Australia boasts a range of outdoor Shakespeare theatre (for more, see Rosemary Gaby’s excellent book), but there is something a little different about Come You Spirits’ outdoor production of A Midsummer Night’s Dream.
This new theatre company focuses on the use of ‘Chi energy’. The productions are, as stated by the company, about an exchange of energy just as much as they are interested in an exploration of Shakespeare’s drama. With a running time of 90 minutes and a small cast, each production is pared down. The company writes that: ‘We simplify the plot and amplify the natural magic’ (Come You Spirits website).

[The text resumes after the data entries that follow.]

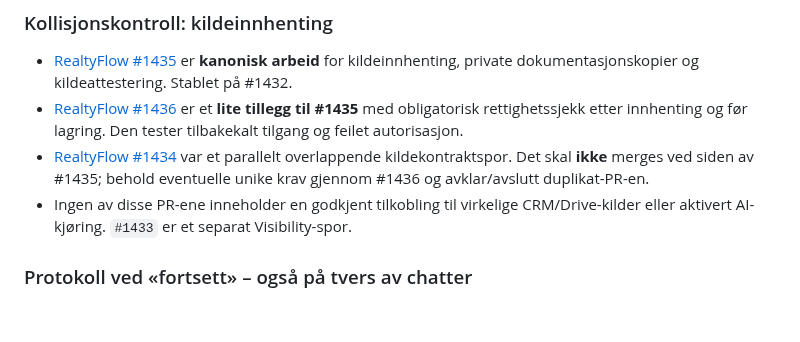
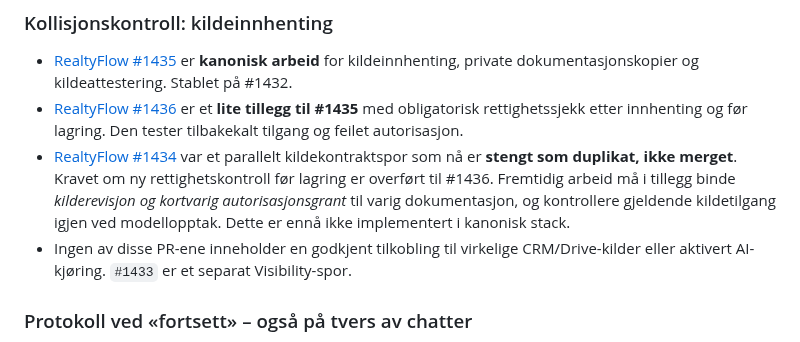
Before and after one commit to freddybremseth-coder/Altovena, a Markdown page: docs/ALTOVENA_MASTER_ROADMAP.md, the part around the change. Rendered like a GitHub page; blank space fills up the shorter version.

Commit message:
docs(altovena): close duplicate source PR and preserve revision/ACL release blocker

```diff
--- a/docs/ALTOVENA_MASTER_ROADMAP.md
+++ b/docs/ALTOVENA_MASTER_ROADMAP.md
@@ -114,7 +114,7 @@ Altovena er **ikke én monolittisk Git-gren**. Produktene har egne kode-/dataeie
 
 - [RealtyFlow #1435](https://github.com/freddybremseth-coder/realtyflow-pro/pull/1435) er **kanonisk arbeid** for kildeinnhenting, private dokumentasjonskopier og kildeattestering. Stablet på #1432.
 - [RealtyFlow #1436](https://github.com/freddybremseth-coder/realtyflow-pro/pull/1436) er et **lite tillegg til #1435** med obligatorisk rettighetssjekk etter innhenting og før lagring. Den tester tilbakekalt tilgang og feilet autorisasjon.
-- [RealtyFlow #1434](https://github.com/freddybremseth-coder/realtyflow-pro/pull/1434) var et parallelt overlappende kildekontraktspor. Det skal **ikke** merges ved siden av #1435; behold eventuelle unike krav gjennom #1436 og avklar/avslutt duplikat-PR-en.
+- [RealtyFlow #1434](https://github.com/freddybremseth-coder/realtyflow-pro/pull/1434) var et parallelt kildekontraktspor som nå er **stengt som duplikat, ikke merget**. Kravet om ny rettighetskontroll før lagring er overført til #1436. Fremtidig arbeid må i tillegg binde *kilderevisjon og kortvarig autorisasjonsgrant* til varig dokumentasjon, og kontrollere gjeldende kildetilgang igjen ved modellopptak. Dette er ennå ikke implementert i kanonisk stack.
 - Ingen av disse PR-ene inneholder en godkjent tilkobling til virkelige CRM/Drive-kilder eller aktivert AI-kjøring. `#1433` er et separat Visibility-spor.
 
 ### Protokoll ved «fortsett» – også på tvers av chatter
```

And there is certainly something magical about their A Midsummer Night’s Dream in the Haven amphitheatre in Castlecrag. We attended an 11am production on Sunday 15 January. Despite the midday heat and clear sky, settling ourselves under the leafy canopy beneath kookaburras and noisy myna birds was pleasant and relaxing. This is not a traditional modern theatrical experience – spectators are encouraged to move as needed, to picnic, and indeed as the production develops, the audience benefits from moving a little to capture the dynamic action. One might argue for some resonance here with early modern modes of theatregoing (to some extent). And in the same vein, the production has no director with all actors working 'as equals' (Program Notes).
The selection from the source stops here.